▸ **EXTRACTED MATERIAL**:
Content starts
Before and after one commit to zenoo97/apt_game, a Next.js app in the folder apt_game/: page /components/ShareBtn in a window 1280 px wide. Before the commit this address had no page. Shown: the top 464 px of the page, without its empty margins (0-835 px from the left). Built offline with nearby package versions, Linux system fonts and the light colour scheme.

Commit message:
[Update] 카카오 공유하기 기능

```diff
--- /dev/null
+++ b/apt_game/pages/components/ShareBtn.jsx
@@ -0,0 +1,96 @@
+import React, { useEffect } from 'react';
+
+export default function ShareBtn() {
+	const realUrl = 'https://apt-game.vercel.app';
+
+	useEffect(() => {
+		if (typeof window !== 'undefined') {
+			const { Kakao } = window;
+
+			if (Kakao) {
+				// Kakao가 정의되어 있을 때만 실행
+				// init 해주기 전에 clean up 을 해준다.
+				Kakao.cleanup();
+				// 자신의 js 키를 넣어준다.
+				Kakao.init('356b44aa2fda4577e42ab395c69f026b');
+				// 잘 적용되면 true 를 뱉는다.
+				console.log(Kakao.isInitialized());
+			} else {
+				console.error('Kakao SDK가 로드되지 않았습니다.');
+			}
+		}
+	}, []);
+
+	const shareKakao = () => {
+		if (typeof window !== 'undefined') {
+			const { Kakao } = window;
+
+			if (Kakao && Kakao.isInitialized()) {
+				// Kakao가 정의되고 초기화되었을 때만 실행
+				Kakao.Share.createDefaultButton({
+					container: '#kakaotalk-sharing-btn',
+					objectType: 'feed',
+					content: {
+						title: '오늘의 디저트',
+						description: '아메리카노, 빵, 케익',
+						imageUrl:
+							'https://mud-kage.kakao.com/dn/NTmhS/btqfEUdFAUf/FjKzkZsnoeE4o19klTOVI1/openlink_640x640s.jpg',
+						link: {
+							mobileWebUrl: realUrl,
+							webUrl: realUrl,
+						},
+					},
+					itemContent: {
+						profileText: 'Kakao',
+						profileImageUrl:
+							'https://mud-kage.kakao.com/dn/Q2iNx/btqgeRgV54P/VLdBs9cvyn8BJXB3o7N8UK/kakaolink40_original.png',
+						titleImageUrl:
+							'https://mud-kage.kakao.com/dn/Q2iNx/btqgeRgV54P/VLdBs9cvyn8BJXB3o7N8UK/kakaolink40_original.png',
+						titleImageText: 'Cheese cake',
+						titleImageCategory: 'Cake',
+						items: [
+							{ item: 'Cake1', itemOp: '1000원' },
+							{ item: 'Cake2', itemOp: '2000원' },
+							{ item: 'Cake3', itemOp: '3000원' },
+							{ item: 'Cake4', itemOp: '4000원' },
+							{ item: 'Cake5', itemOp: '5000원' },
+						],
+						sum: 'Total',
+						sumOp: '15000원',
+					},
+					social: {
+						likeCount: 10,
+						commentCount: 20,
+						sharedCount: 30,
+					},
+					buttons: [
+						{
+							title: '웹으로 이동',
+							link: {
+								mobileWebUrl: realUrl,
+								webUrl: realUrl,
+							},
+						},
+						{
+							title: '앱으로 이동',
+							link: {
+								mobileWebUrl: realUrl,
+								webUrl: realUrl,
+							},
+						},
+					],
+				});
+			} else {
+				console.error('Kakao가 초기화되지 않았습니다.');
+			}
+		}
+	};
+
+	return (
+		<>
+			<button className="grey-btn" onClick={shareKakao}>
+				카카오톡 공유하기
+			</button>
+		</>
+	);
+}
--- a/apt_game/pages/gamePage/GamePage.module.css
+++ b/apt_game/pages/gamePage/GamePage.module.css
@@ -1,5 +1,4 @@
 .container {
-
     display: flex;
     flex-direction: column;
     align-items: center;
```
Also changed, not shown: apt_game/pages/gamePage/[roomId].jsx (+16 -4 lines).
Content ends
▸ **TASK STATEMENT**:
Check each line of the material for "realUrl". Copy the ones that have it.

▸ **ANSWER BOX**:
+	const realUrl = 'https://apt-game.vercel.app';
+							mobileWebUrl: realUrl,
+							webUrl: realUrl,
+								mobileWebUrl: realUrl,
+								webUrl: realUrl,
+								mobileWebUrl: realUrl,
+								webUrl: realUrl,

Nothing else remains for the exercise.